'Offensive'
U.S. Ambassador Laura Kennedy said she found North Korea's threat on Tuesday profoundly disturbing and later tweeted that it was "offensive."
 
Poland's representative suggested North Korea's participation in the U.N. forum should be limited.
 
Impoverished and malnourished, North Korea is one of the most heavily sanctioned states in the world. It is still technically at war with South Korea after a 1950-53 civil war ended in a mere truce.
 
Washington and its allies are believed to be pushing to tighten the noose around North Korea's financial transactions in a bid to starve its leadership of funding.
 
Jon said last week's test was an act of self-defense against nuclear blackmail by the United States, which wanted to block North Korea's economic development and its fundamental rights.
 
"It is the disposition and firm will of the army and people of the DPRK to counter high-handed policy with tough-fist policy and to react to pressure and sanctions with an all-out counter-action,'' he said.
 
Jon said the United States had conducted most of the nuclear tests and satellite launches in history, and he described its pursuit of U.N. Security Council resolutions against North Korea as "a breach of international law and the height of double standards."
 
Neither Russia nor China, which are veto-wielding members of the U.N. Security Council, spoke at Tuesday's meeting in Geneva.
 
Before its nuclear test, North Korea was already facing growing diplomatic pressure at the United Nations.
 
The U.N. Human Rights Council is widely expected to order an inquiry next month into its leaders' responsibilities for crimes against humanity.

You May Like

Photogallery Kyiv: Russian Forces Tightening Grip on East

And new United Nations report documents human rights abuses committed by both sides in conflict More

Locust Swarms Fill Antananarivo Skies

FAO-led control efforts halted plague More

South Africa’s Plan to Move Rhinos May Not Stop Poaching

Experts say international coordination needed to follow the money trail and bring down rhino horn kingpins More

This forum has been closed.
Comment Sorting
Comments
     
by: Yoshi from: Sapporo
February 20, 2013 3:36 AM
It must be beneficial for North Korea not to participate in international armament race but to join a international community through peaceful diplomacy.


by: dan from: FtLauderdale,Florida USA
February 19, 2013 4:45 PM
North Korea collaborates with Iran on their NUKES so if this happens to escalate it could get real ugly real quick.

Featured Videos

Your JavaScript is turned off or you have an old version of Adobe's Flash Player.

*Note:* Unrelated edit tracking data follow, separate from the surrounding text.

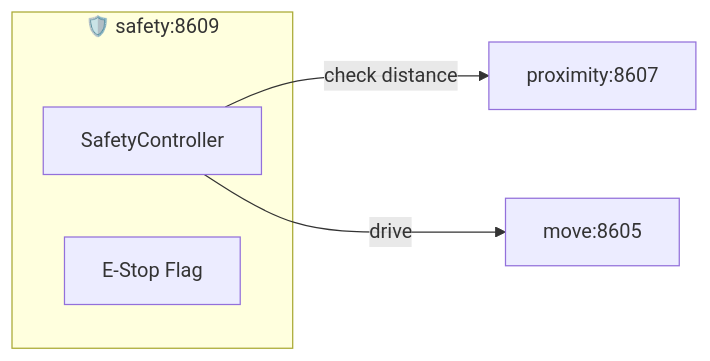
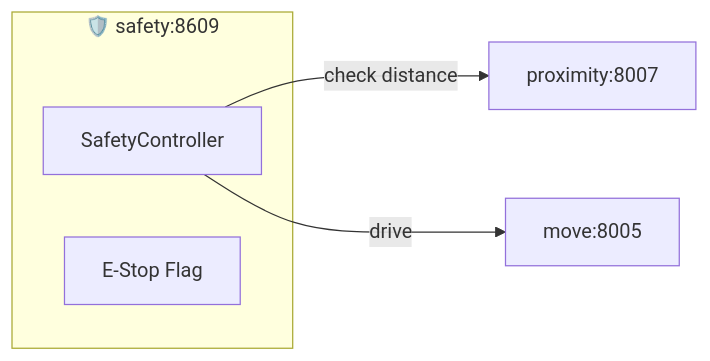
Diagram 14 of 23 in README.md (SeEngel/pi_rc_bot), drawn with Mermaid before and after one commit. The commit also changed other lines of this file, not shown here.

````diff
--- a/README.md
+++ b/README.md
@@ -489,10 +521,10 @@
 ```mermaid
 flowchart LR
     subgraph SAFETY_SVC["🛡️ safety:8609"]
         SAFETY["SafetyController"]
         ESTOP["E-Stop Flag"]
     end
     
-    SAFETY -->|check distance| PROX["proximity:8607"]
-    SAFETY -->|drive| MOVE["move:8605"]
+    SAFETY -->|check distance| PROX["proximity:8007"]
+    SAFETY -->|drive| MOVE["move:8005"]
 ```
````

Get the latest Flash player.
Ebola Vaccine Trials To Begin Next Weeki
X
August 29, 2014 2:18 AM
The National Institutes of Health says it is launching early stage trials of a vaccine to prevent the Ebola virus, which has infected or killed thousands of people across West Africa. The World Health Organization says Ebola could infect more than 20,000 people across the region by the time the outbreak is over. The epidemic has health experts and governments scrambling to prevent more people from becoming infected. Zlatica Hoke has more.
Video

Video Ebola Vaccine Trials To Begin Next Week

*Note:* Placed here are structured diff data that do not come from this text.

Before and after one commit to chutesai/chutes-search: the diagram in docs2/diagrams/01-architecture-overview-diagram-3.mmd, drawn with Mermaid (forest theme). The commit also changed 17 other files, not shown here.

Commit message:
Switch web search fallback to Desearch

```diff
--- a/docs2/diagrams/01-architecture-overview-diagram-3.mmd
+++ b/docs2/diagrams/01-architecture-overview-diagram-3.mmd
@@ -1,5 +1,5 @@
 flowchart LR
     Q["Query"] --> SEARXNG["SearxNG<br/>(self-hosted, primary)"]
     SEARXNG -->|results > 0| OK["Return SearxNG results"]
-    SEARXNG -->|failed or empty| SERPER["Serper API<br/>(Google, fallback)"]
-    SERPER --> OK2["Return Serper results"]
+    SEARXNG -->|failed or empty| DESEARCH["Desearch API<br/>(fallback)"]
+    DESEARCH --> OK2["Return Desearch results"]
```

The National Institutes of Health says it is launching early stage trials of a vaccine to prevent the Ebola virus, which has infected or killed thousands of people across West Africa. The World Health Organization says Ebola could infect more than 20,000 people across the region by the time the outbreak is over. The epidemic has health experts and governments scrambling to prevent more people from becoming infected. Zlatica Hoke has more.
Video

Video Asian Bacteria Threatens Florida Orange Trees

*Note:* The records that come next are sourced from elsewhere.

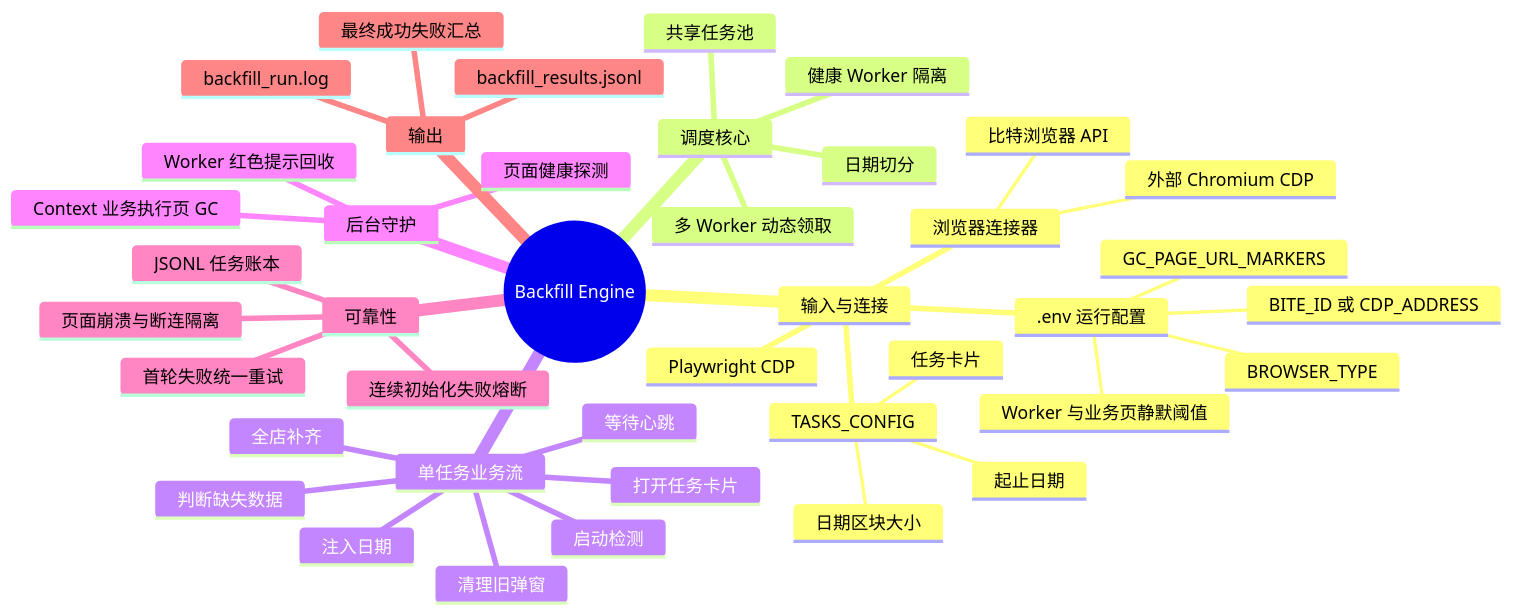
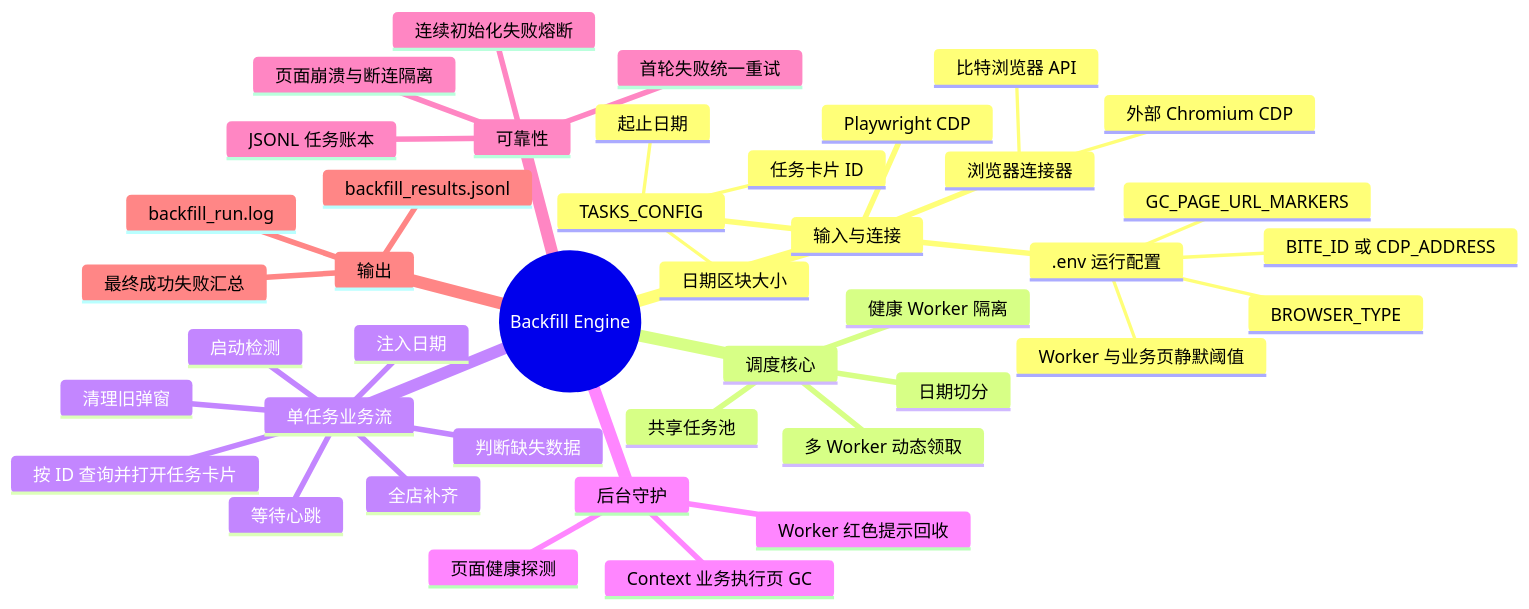
The first of 15 diagrams in ARCHITECTURE.md (liao084/BitBrowser-Backfill-Engine), drawn with Mermaid before and after one commit. The commit also changed other lines of this file and 14 other files, not shown here.

````diff
--- a/ARCHITECTURE.md
+++ b/ARCHITECTURE.md
@@ -14,44 +14,44 @@
 ```mermaid
 mindmap
   root((Backfill Engine))
     输入与连接
       .env 运行配置
         BROWSER_TYPE
         BITE_ID 或 CDP_ADDRESS
         GC_PAGE_URL_MARKERS
         Worker 与业务页静默阈值
       TASKS_CONFIG
-        任务卡片
+        任务卡片 ID
         起止日期
         日期区块大小
       浏览器连接器
         比特浏览器 API
         外部 Chromium CDP
       Playwright CDP
     调度核心
       日期切分
       共享任务池
       多 Worker 动态领取
       健康 Worker 隔离
     单任务业务流
       清理旧弹窗
-      打开任务卡片
+      按 ID 查询并打开任务卡片
       注入日期
       启动检测
       判断缺失数据
       全店补齐
       等待心跳
     后台守护
       Worker 红色提示回收
       Context 业务执行页 GC
       页面健康探测
     可靠性
       JSONL 任务账本
       首轮失败统一重试
       连续初始化失败熔断
       页面崩溃与断连隔离
     输出
       backfill_run.log
       backfill_results.jsonl
       最终成功失败汇总
 ```
````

Florida's citrus fruit industry is facing a serious threat from a bacteria carried by the Asian insect called psyllid. The widespread infestation again highlights the danger of transferring non-native species to American soil. VOA’s George Putic reports.
Video

Video Aging Will Reduce Economic Growth Worldwide in Coming Decades

The world is getting older, fast. And as more people retire each year, fewer working-age people will be there to replace them. Bond rating agency Moody’s says that will lead to a decline in household savings; reducing global investments - which in turn, will lead to slower economic growth around the world. But experts say it’s not too late to mitigate the economic impact of the world’s aging populations. Mil Arcega has more.
Video

Video Is West Doing Enough to Tackle Islamic State?

U.S. President Barack Obama has ruled out sending ground troops to Iraq to fight militants of the so-called Islamic State, or ISIS, despite officials in Washington describing the extremist group as the biggest threat the United States has faced in years. Henry Ridgwell reports from London on the growing uncertainty over whether the West’s response to ISIS will be enough to defeat the terrorist threat.
Video

Video Pachyderms Play Polo to Raise Money for Elephants

Polo, the ancient team competition typically played on horseback, is known as the “sport of kings.” However, the royal version for one annual event in Thailand swaps the horse for the kingdom’s national symbol - the elephant. VOA Correspondent Steve Herman in Samut Prakan reports that the King’s Cup Elephant Polo tournament is all for a good cause.
Video

Video Coalition to Fight Islamic State Could Reward Assad

The United States along with European and Mideast allies are considering a broader assault against Islamic State fighters who have spread from Syria into Iraq and risk further destabilizing an already troubled region. But as VOA State Department Correspondent Scott Stearns reports, confronting those militants could end up helping the embattled Syrian President Bashar al-Assad.
Video

Video Made in America Socks Get Toehold in Online Fashion Market

Three young entrepreneurs are hoping to revolutionize the high-end sock industry by introducing all-American creations of their own. And they’re doing most of it the old-fashioned way. VOA’s Julie Taboh recently caught up with them to learn what goes into making their one-of-a-kind socks.
Video

Video Americans, Ex-Pats Send Relief Supplies to West Africa

Health organizations from around the world are sending supplies and specialists to the West African countries that are dealing with the worst Ebola outbreak in history. On a smaller scale, ordinary Americans and African expatriates living in the United States are doing the same. VOA's Carol Pearson reports.
Video

Video America's Most Popular Artworks Displayed in Public Places

Public places in cities across America were turned into open-air art galleries in August. Pictures of the nation’s most popular artworks were displayed on billboards, bus shelters, subway platforms and more. The idea behind “Art Everywhere,” a collaborative campaign by five major museums is to allow more people to enjoy art and learn about the country’s culture and history. Faiza Elmasry has more.
Video

Video Chinese Doctors Use 3-D Spinal Implant

A Chinese boy suffering from a debilitating bone disease has become the first patient with a part of his spine created in a three-dimensional printer. Doctors say he will soon regain normal mobility. VOA’s George Putic reports.
Video

Video India’s Leprosy Battle Stymied by Continuing Stigma

Medical advancements in the treatment of leprosy have greatly diminished its impact around the world, largely eliminating the disease from most countries. India made great strides in combating leprosy, but still accounts for a majority of the world’s new cases each year, and the number of newly infected Indians is rising - more than 130,000 recorded last year. Doctors there say the problem has more to do with society than science. Shaikh Azizur Rahman reports from Kolkata.
Video

Video Scientists Unlock Mystery of Bird Flocks

How can flocks of birds, schools of fish or herds of antelope suddenly change direction -- all the individuals adjusting their movement in concert, at seemingly the same time? British researchers now have some insights into this behavior, which has puzzled scientists for a long time. VOA's George Putic has more.

AppleAndroid